Great Britain has a lot to offer in terms of a wonderful history of chairmaking, I would say the finest in the world, as far as diversity and the degree of excellent work that was done there. One of the traditional skills I picked up working in that land was learning the use of the chair adze for roughing out seats, the work of the 'bottomer'. This particular adze I purchased from a second hand tool dealer before leaving the country, but it was really a gutter adze with a much narrower curve across the width than is suitable for chairs. A blacksmith in the states shortened and reshaped it to my liking. He did an excellent job, including with the re-tempering, and it holds it's edge very well. One of my favorite tools to use, and a lot of experience is required to have sufficient control when roughing out a seat. Today, there are other ways to initially shape a seat, using routers and grinders that rely on electricity and make a lot of noise and fine dust. I prefer to stick with the adze, not an easy skill to learn, but I believe one worth keeping alive in the more modern age, compared to a time when such a method was commonplace.

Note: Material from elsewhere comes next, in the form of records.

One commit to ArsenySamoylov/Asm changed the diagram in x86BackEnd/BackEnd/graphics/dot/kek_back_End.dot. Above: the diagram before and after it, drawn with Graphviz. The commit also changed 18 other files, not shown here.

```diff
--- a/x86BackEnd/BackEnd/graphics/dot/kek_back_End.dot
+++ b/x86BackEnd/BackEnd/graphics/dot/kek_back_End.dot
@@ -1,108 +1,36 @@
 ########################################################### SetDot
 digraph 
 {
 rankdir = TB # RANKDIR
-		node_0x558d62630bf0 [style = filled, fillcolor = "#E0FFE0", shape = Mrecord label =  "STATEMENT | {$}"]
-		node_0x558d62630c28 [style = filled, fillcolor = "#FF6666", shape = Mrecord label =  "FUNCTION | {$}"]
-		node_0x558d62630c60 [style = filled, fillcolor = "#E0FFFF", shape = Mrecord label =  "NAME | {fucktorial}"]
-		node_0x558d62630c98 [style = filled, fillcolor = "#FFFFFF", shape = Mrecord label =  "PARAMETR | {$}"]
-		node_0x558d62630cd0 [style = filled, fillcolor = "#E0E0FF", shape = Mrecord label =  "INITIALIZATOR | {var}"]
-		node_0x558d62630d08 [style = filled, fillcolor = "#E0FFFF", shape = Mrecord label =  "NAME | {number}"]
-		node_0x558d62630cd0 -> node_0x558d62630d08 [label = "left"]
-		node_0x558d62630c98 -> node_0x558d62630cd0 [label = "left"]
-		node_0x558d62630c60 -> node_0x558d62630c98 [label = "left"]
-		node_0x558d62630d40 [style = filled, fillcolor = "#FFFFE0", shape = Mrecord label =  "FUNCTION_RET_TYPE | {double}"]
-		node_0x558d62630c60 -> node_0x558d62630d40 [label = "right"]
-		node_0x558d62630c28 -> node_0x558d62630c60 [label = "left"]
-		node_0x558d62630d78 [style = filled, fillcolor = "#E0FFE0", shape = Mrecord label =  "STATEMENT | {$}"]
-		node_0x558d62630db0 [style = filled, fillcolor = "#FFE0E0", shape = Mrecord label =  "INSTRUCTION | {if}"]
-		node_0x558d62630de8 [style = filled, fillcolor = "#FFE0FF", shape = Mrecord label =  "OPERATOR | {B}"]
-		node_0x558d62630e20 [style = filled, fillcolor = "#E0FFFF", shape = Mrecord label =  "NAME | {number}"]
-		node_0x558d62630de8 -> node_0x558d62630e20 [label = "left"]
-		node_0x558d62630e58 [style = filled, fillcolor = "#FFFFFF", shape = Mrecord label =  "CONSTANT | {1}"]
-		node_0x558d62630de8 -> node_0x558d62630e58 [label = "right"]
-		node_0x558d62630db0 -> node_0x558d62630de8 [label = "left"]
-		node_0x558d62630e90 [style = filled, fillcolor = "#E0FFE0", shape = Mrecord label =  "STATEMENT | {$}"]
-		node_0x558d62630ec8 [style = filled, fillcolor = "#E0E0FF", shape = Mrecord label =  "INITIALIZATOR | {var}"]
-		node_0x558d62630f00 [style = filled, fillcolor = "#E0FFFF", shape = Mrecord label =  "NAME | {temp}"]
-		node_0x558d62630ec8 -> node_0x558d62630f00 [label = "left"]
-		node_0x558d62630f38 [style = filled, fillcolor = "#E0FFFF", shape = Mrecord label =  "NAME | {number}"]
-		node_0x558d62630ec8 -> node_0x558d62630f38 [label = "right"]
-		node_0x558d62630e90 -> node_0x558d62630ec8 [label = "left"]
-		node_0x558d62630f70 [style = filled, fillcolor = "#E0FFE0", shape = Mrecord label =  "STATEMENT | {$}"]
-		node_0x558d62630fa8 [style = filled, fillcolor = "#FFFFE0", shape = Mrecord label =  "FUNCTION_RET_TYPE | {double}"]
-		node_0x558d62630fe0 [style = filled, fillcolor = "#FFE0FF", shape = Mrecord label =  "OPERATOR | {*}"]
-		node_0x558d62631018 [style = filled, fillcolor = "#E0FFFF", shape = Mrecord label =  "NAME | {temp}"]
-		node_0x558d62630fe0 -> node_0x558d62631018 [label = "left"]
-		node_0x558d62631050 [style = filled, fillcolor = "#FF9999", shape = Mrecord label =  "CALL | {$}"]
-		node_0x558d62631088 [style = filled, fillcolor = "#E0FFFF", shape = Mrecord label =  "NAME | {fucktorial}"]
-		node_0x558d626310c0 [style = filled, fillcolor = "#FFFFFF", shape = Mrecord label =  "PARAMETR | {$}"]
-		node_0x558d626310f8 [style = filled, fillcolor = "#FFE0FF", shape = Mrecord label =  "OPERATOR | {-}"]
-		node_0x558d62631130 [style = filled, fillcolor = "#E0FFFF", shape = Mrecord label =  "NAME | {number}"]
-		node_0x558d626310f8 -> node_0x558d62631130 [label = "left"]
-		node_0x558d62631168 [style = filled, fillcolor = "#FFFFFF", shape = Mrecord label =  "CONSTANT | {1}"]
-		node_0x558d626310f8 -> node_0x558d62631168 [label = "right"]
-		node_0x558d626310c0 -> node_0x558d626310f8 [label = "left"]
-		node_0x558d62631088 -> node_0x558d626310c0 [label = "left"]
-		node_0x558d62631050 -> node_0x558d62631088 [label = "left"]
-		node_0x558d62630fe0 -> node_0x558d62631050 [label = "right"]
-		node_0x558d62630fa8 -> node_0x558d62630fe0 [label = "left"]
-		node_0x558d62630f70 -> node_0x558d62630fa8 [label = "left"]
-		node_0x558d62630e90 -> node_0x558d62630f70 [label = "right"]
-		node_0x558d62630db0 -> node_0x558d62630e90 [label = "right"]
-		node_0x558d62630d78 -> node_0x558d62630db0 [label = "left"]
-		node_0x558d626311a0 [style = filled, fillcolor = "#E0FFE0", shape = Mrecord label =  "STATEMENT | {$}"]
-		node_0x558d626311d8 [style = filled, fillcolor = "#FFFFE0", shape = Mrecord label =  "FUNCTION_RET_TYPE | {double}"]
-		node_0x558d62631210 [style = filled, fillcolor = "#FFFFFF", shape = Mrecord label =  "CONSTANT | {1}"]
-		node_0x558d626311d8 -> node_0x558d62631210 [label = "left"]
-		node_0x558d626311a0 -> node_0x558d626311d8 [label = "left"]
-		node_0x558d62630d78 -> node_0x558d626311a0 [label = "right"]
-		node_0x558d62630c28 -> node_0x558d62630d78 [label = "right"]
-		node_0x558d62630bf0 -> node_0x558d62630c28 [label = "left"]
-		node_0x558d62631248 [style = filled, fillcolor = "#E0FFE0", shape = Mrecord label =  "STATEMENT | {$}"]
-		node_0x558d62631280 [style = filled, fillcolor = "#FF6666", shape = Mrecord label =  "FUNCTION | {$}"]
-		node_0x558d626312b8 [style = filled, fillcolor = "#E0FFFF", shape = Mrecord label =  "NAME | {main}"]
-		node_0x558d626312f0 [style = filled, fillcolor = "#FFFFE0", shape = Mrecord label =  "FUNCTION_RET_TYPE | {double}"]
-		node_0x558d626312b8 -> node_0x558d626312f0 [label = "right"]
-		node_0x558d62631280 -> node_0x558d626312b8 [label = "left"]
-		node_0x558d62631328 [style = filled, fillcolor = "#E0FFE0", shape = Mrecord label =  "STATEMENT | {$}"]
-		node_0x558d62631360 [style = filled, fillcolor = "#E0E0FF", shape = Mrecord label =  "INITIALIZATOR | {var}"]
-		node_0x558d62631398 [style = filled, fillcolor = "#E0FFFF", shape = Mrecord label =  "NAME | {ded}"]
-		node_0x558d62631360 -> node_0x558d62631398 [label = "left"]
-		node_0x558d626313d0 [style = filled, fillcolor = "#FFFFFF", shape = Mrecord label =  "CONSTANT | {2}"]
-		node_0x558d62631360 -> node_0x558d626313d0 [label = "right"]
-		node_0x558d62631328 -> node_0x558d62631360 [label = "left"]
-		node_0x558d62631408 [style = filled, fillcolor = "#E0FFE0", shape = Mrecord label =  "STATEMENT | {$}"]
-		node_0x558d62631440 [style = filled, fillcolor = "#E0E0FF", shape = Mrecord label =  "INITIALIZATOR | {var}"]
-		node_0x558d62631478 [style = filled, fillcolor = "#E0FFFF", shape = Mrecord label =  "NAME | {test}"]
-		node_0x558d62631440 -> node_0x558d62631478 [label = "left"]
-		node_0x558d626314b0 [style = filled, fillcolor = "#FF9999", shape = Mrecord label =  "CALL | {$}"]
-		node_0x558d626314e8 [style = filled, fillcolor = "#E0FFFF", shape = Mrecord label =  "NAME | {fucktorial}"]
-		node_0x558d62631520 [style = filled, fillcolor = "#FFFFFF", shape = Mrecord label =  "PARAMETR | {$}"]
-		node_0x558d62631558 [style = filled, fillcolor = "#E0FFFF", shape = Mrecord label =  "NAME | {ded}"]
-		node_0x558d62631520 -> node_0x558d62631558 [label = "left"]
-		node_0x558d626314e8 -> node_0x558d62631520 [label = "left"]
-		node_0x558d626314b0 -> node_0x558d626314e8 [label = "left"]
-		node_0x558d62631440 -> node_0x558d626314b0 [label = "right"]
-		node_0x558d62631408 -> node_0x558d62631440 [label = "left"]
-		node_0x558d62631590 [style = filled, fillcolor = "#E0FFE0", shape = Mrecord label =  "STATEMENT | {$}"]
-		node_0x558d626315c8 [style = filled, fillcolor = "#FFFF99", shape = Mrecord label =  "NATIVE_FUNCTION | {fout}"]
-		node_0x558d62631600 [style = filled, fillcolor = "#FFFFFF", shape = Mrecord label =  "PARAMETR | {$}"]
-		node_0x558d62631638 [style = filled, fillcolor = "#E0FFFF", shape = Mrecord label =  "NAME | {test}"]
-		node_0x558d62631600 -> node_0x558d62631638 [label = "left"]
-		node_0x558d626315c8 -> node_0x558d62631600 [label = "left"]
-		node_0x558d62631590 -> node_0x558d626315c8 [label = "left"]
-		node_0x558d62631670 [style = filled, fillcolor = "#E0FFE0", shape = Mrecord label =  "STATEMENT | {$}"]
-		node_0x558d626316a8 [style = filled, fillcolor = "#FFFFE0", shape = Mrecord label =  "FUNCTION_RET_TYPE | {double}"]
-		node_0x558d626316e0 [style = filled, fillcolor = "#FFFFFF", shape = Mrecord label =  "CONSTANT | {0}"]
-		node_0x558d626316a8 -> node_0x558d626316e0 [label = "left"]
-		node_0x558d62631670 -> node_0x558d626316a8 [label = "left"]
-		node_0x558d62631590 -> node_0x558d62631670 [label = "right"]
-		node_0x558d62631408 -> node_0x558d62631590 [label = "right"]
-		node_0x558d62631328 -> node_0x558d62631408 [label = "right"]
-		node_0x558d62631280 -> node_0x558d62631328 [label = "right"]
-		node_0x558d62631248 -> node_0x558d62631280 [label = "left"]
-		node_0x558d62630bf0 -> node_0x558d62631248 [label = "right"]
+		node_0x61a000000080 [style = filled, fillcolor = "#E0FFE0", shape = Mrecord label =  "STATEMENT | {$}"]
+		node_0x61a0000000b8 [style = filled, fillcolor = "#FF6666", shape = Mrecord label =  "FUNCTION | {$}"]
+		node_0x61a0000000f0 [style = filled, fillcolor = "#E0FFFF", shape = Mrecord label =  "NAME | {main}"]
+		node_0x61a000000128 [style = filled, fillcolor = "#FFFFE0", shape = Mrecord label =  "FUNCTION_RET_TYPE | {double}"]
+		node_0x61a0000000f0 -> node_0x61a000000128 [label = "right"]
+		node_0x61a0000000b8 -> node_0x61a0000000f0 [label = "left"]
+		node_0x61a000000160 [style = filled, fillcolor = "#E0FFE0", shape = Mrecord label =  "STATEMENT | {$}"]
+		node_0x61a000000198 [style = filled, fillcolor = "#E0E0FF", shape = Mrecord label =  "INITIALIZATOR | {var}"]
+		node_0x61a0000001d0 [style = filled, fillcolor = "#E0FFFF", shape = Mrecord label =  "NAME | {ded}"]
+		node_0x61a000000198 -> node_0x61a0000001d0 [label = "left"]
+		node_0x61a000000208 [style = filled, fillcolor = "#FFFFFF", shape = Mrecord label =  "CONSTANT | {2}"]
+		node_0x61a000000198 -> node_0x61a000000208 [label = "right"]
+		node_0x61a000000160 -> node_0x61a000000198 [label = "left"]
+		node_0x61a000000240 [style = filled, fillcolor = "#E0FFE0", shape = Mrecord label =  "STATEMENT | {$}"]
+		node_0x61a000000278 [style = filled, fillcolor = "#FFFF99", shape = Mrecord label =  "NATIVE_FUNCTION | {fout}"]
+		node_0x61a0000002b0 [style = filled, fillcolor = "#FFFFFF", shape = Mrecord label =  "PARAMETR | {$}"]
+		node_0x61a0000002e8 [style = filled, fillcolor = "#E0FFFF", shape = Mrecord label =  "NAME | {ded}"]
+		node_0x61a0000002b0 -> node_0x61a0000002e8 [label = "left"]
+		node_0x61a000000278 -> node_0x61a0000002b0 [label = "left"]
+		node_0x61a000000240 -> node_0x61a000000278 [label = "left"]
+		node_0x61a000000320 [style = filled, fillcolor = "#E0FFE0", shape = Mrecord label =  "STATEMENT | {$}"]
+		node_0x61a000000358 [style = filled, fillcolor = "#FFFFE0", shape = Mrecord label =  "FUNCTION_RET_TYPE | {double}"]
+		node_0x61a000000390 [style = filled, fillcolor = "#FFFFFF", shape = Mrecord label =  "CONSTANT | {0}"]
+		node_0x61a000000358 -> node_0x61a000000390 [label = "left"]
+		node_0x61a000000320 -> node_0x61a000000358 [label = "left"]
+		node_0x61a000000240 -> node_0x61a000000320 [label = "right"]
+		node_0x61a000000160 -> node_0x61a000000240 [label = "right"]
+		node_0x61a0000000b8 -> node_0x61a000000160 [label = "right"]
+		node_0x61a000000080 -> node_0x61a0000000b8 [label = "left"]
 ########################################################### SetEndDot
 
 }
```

The lower photo is of a 'bottomer', the man employed in an English chair shop to rough out the seats. Quite possibly the photo was taken in the early 1900s. Lots of seats to work on, the stacks behind him indicate. The wood is likely Elm. The short handle would make the work particularly grueling, I can only wonder how his back held up?